The first part of the Gutenberg idea was using a single, hand-carved character to create identical copies of itself. Cutting a single letter could take a craftsman a day of work. A single page taking 2500 letters made this way was impractical. A less labour-intensive method of reproduction was needed. Copies were produced by stamping the original into an iron plate, called a matrix. A rectangular tube was then connected to the matrix, creating a container in which molten type metal could be poured. Once cooled, the solid metal form was released from the tube. The fundamental innovation is that this matrix can be used to produce many duplicates of the same letter. The result of each molding was a rectangular block of metal with the form of the desired character protruding from the end. This piece of type could be put in a line, facing up, with other pieces of type. These lines were arranged to form blocks of text, which could be inked and pressed against paper, transferring the desired text to the paper.
Each unique character requires a master piece of type in order to be replicated. Given that each letter has uppercase and lowercase forms, and the number of various punctuation marks and ligatures (e.g. the sequence ‘fi’ combined in one character, commonly used in writing) the Gutenberg Bible needed a set of 290 master characters. It seems probable that six pages, containing 15600 characters altogether, would be set at any one moment.

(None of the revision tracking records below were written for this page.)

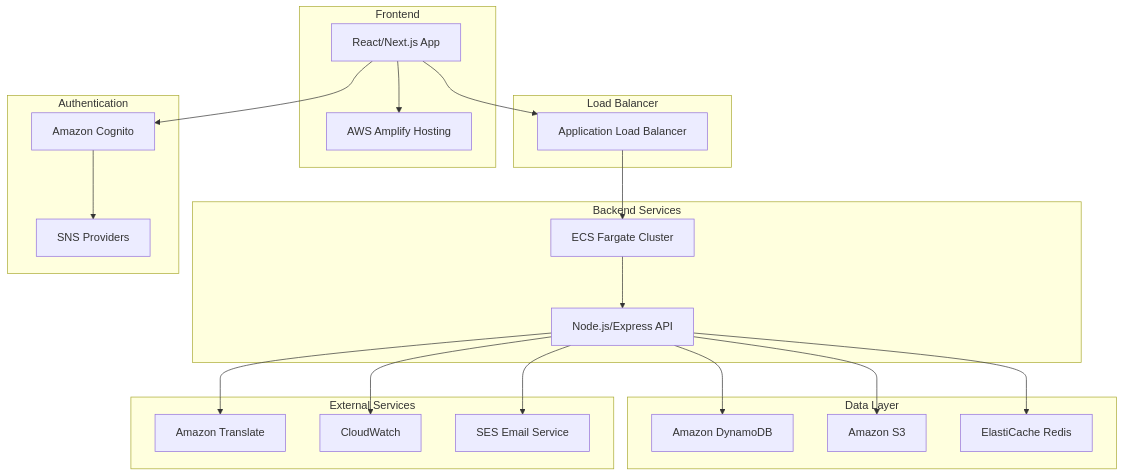
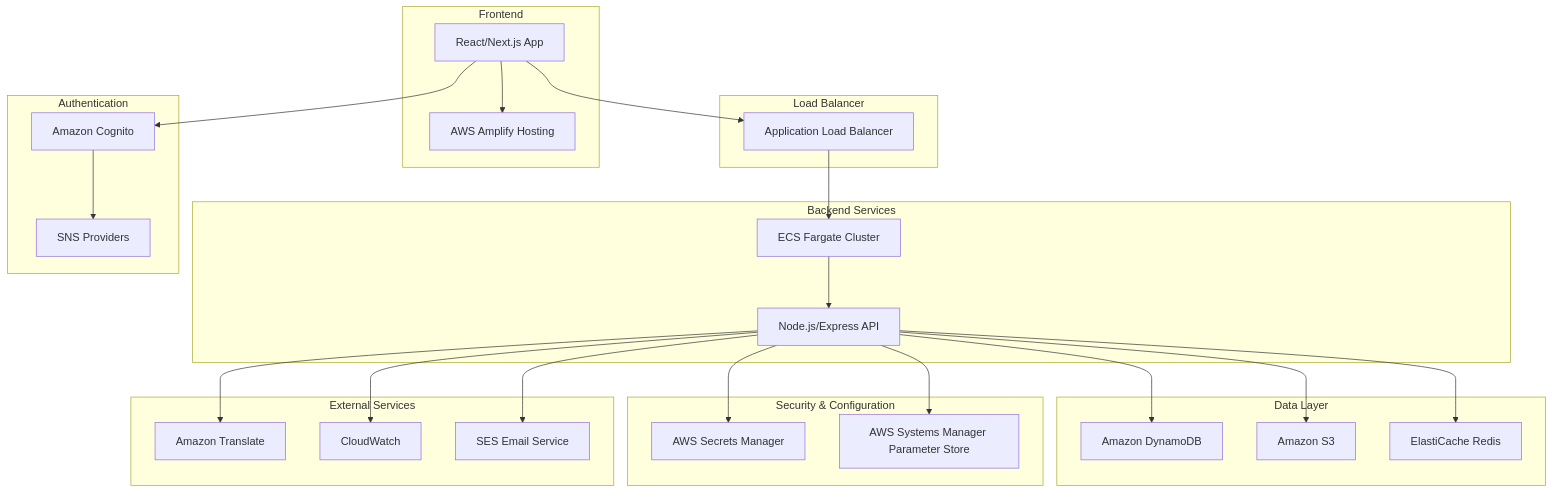
The diagram in .kiro/specs/multilingual-aws-community/design.md (hatahata021/project-IHK), drawn with Mermaid before and after one commit. The commit also changed other lines of this file and 7 other files, not shown here.

First line of the commit message:
Update specs with AWS Secrets Manager and mandatory git-secrets

````diff
--- a/.kiro/specs/multilingual-aws-community/design.md
+++ b/.kiro/specs/multilingual-aws-community/design.md
@@ -11,46 +11,53 @@
 ```mermaid
 graph TB
     subgraph "Frontend"
         A[React/Next.js App]
         B[AWS Amplify Hosting]
     end
     
     subgraph "Load Balancer"
         C[Application Load Balancer]
     end
     
     subgraph "Backend Services"
         D[ECS Fargate Cluster]
         E[Node.js/Express API]
     end
     
     subgraph "Authentication"
         F[Amazon Cognito]
         G[SNS Providers]
     end
     
     subgraph "Data Layer"
         H[Amazon DynamoDB]
         I[Amazon S3]
         J[ElastiCache Redis]
     end
     
+    subgraph "Security & Configuration"
+        N[AWS Secrets Manager]
+        O[AWS Systems Manager Parameter Store]
+    end
+    
     subgraph "External Services"
         K[Amazon Translate]
         L[CloudWatch]
         M[SES Email Service]
     end
     
     A --> B
     A --> C
     C --> D
     D --> E
     E --> H
     E --> I
     E --> J
     E --> K
+    E --> N
+    E --> O
     A --> F
     F --> G
     E --> M
     E --> L
 ```
````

The Gutenberg Bible is printed in the blackletter type styles that would become known as Textualis (Textura) and Schwabacher. The name texture refers to the texture of the printed page: straight vertical strokes combined with horizontal lines, giving the impression of a woven structure. Gutenberg already used the technique of justification, that is, creating a vertical, not indented, alignment at the left and right-hand sides of the column. To do this, he used various methods, including using characters of narrower widths, adding extra spaces around punctuation, and varying the widths of spaces around words. On top of this, he subsequently let punctuation marks go beyond that vertical line, called Hanging punctuation, thereby using the massive black characters to make this justification stronger to the eye.
Rubrication, illumination and binding
Copies left the Gutenberg workshop unbound, without decoration, and for the most part without rubrication.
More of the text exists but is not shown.